What to work on: Using the data beneath, show every line that includes the word "server".

Records supplied:
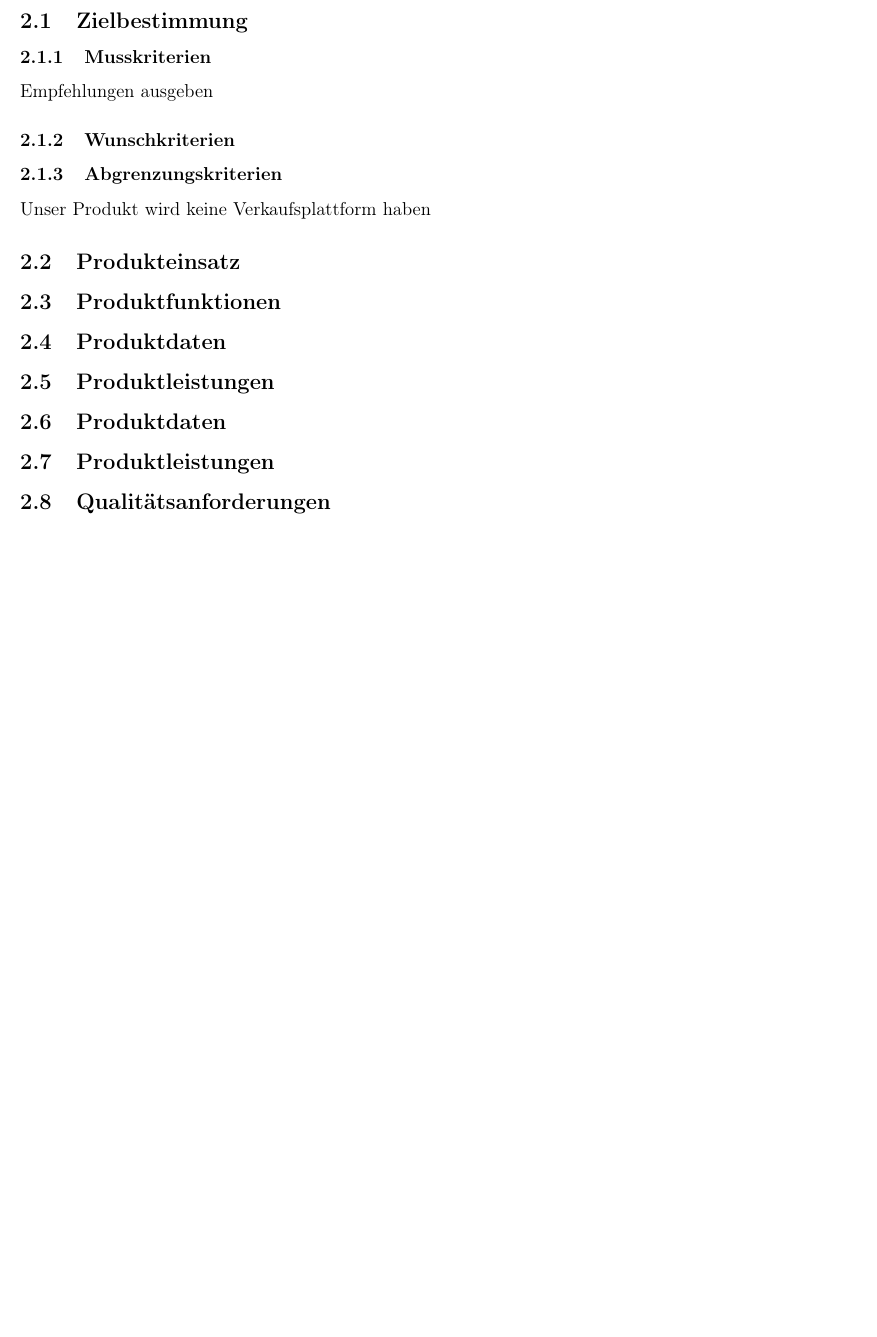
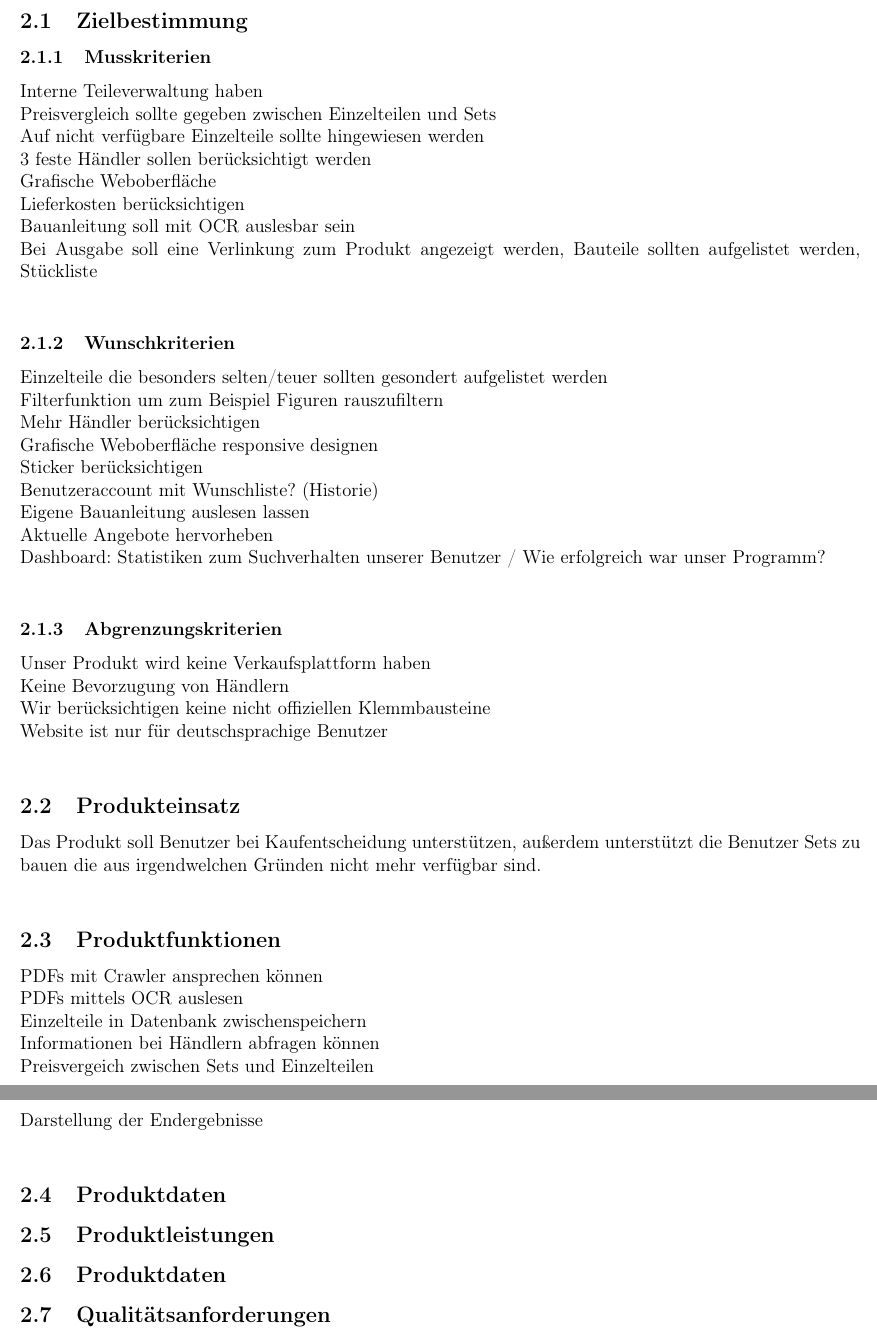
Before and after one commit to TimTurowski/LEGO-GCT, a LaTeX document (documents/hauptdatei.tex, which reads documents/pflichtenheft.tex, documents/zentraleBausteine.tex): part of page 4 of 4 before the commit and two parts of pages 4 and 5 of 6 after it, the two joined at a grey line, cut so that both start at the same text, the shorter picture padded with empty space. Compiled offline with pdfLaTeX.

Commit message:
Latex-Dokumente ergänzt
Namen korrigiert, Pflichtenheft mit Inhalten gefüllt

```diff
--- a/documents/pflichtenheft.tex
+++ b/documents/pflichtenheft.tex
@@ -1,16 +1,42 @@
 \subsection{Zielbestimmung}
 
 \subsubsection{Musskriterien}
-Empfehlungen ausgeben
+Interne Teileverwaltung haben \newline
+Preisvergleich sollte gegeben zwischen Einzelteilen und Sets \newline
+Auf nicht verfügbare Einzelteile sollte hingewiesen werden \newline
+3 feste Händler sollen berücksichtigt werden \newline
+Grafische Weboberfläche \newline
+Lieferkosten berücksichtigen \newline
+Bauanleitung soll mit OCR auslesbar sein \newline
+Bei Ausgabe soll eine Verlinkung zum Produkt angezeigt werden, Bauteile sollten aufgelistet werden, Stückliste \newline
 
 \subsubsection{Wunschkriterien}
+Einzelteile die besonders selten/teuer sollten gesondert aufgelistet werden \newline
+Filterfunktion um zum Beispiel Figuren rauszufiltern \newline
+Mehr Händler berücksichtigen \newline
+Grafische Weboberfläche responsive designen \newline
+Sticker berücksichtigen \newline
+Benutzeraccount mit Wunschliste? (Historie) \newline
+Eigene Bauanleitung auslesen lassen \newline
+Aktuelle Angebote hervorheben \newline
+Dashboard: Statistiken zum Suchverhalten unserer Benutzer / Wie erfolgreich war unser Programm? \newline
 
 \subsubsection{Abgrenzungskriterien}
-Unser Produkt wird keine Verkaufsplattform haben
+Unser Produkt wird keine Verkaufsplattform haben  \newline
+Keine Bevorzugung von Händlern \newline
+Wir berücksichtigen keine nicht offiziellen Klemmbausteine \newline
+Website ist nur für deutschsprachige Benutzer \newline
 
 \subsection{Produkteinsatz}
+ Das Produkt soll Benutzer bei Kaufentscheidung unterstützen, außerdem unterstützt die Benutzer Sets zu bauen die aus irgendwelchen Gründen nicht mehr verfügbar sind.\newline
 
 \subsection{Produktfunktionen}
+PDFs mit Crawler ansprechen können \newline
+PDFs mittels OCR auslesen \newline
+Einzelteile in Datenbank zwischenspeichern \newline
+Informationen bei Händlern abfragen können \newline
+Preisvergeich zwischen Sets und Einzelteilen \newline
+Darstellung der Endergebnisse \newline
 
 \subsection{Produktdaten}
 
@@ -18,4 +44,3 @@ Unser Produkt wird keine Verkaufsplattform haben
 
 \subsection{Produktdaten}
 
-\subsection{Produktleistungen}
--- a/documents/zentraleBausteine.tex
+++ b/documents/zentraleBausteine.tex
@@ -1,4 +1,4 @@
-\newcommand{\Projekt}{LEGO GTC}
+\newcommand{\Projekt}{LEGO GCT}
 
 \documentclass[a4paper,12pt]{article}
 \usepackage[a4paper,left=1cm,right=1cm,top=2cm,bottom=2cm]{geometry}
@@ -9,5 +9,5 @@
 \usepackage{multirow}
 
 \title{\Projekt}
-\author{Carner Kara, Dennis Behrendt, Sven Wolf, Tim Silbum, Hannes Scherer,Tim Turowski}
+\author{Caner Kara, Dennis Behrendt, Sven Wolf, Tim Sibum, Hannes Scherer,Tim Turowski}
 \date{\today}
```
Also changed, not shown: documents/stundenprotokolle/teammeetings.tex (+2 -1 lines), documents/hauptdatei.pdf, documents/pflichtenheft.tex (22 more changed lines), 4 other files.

---

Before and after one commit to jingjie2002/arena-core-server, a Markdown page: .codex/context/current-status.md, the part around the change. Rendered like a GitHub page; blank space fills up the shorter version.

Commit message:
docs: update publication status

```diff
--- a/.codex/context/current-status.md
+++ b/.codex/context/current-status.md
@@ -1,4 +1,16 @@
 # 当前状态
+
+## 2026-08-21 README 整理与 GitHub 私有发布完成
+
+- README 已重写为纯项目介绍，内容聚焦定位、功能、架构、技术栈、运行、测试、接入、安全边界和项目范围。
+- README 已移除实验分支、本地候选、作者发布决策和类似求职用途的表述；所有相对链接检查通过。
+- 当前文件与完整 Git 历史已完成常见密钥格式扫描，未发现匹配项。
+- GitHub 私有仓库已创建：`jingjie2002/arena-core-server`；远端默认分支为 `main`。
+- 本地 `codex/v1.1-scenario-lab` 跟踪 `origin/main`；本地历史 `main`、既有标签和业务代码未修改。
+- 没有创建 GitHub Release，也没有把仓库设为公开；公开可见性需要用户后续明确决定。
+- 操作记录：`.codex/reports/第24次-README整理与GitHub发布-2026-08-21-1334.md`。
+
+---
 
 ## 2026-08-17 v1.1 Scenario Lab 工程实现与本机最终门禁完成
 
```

Result for this task:
Before and after one commit to jingjie2002/arena-core-server, a Markdown page: .codex/context/current-status.md, the part around the change. Rendered like a GitHub page; blank space fills up the shorter version.
+- GitHub 私有仓库已创建：`jingjie2002/arena-core-server`；远端默认分支为 `main`。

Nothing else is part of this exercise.